Lula sign held up by activist at COP28

Strategic minerals and the transition to ‘clean’ energy

COP28 opened with calls for a ’just energy transition’ and pledges to rapidly increase the capacity of renewable energy technologies. Demand for transition minerals – the minerals that will fuel a clean energy transition – is set to explode. According to the International Energy Association, from 2017 to 2022, demand for lithium tripled, there was a 70% jump in demand for cobalt, and a 40% rise in demand for nickel.  

Early on at the summit, in an address to country leaders, UN Secretary-General António Guterres announced his plan to set up a Panel on Critical Energy Transition Minerals which will bring together governments, international organisations, industry, and civil society to develop common and voluntary principles to guide extractive industries “in the name of justice and sustainability”.

The panel is a positive step towards a transition from fossil fuels towards renewable energy that is just, sustainable and benefits all countries. But words must become actions. 
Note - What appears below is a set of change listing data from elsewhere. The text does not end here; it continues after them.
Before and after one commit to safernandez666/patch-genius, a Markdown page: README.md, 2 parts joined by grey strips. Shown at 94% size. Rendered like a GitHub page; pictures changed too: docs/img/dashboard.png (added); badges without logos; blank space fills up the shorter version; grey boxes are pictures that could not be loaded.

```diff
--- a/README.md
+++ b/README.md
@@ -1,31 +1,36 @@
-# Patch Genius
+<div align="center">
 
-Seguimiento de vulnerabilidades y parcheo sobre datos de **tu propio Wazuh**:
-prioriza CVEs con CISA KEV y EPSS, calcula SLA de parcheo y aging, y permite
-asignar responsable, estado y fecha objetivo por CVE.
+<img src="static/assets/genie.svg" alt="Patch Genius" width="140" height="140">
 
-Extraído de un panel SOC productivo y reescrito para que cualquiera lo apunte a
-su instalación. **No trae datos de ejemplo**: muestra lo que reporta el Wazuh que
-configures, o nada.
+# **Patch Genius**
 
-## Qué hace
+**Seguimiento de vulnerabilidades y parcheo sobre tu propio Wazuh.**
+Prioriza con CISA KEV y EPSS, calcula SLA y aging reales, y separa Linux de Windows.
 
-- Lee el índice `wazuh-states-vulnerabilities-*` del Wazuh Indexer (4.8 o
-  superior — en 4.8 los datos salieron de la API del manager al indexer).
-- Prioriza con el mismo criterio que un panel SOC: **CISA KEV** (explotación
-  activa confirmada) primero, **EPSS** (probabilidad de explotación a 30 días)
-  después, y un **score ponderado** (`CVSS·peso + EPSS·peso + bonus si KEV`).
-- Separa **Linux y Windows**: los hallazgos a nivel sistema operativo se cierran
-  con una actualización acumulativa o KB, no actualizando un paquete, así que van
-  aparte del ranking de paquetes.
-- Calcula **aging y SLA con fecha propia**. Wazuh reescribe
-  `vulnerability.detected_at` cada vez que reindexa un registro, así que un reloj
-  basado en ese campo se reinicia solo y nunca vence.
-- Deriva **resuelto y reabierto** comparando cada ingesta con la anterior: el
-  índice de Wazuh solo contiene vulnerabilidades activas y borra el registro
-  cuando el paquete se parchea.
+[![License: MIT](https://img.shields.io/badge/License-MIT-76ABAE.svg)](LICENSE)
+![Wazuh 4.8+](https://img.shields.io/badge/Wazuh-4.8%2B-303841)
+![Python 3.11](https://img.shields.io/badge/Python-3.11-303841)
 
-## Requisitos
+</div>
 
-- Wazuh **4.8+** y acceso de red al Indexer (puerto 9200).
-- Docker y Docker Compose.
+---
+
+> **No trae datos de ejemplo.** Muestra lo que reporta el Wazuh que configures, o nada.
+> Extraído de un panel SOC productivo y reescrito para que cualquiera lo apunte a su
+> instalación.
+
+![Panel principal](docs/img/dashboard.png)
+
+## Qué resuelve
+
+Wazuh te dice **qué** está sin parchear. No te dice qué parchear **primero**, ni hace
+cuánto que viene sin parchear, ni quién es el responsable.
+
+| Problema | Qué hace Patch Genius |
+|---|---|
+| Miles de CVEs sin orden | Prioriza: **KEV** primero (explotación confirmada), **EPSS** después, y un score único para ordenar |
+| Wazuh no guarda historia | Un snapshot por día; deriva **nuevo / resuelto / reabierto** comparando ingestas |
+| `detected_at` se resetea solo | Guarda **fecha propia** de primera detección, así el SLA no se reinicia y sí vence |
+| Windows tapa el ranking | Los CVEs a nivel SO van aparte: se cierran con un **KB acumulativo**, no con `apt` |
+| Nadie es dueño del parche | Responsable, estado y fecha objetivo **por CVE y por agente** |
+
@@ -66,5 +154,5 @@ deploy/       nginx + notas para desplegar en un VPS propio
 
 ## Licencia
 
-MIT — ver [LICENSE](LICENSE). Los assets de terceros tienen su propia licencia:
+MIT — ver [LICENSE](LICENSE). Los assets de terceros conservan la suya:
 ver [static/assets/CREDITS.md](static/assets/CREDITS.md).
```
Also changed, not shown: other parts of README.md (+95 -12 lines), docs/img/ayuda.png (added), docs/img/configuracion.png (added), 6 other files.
The final text references commitments to “tripling renewable energy capacity globally and doubling the global average annual rate of energy efficiency improvements by 2030”. References to a ‘just transition’, ‘sustainable development’ and ‘for more meaningful participation of all people’ – including Indigenous peoples, impacted communities and women– are encouraging, yet there wasn’t a single commitment to mitigate the destructive impact of extracting minerals on affected communities.

As nation states scramble to secure supplies of minerals to power their clean energy transitions, we need to see concrete actions from our leaders to clean up mineral supply chains  and ensure that the renewable energy transition doesn’t come at the expense of people and the planet .

What’s next? 

The Global Stocktake made it clear: countries are not on track to prevent 1.5C of warming. The summit produced no concrete recommendations on fossil fuels, signalling to the thousands of fossil fuel industry lobbyists present that their interests will prioritised over those suffering the worst effects of the climate crisis. Choosing Azerbaijan – another petrostate – as the host for COP29 will do little to encourage the climate action we need. 

Change is possible – but only if we dismantle the power and influence polluting industries have over our climate negotiations, and instead clear a seat at the table for those on the frontlines of the climate crisis.

COP Climate Summit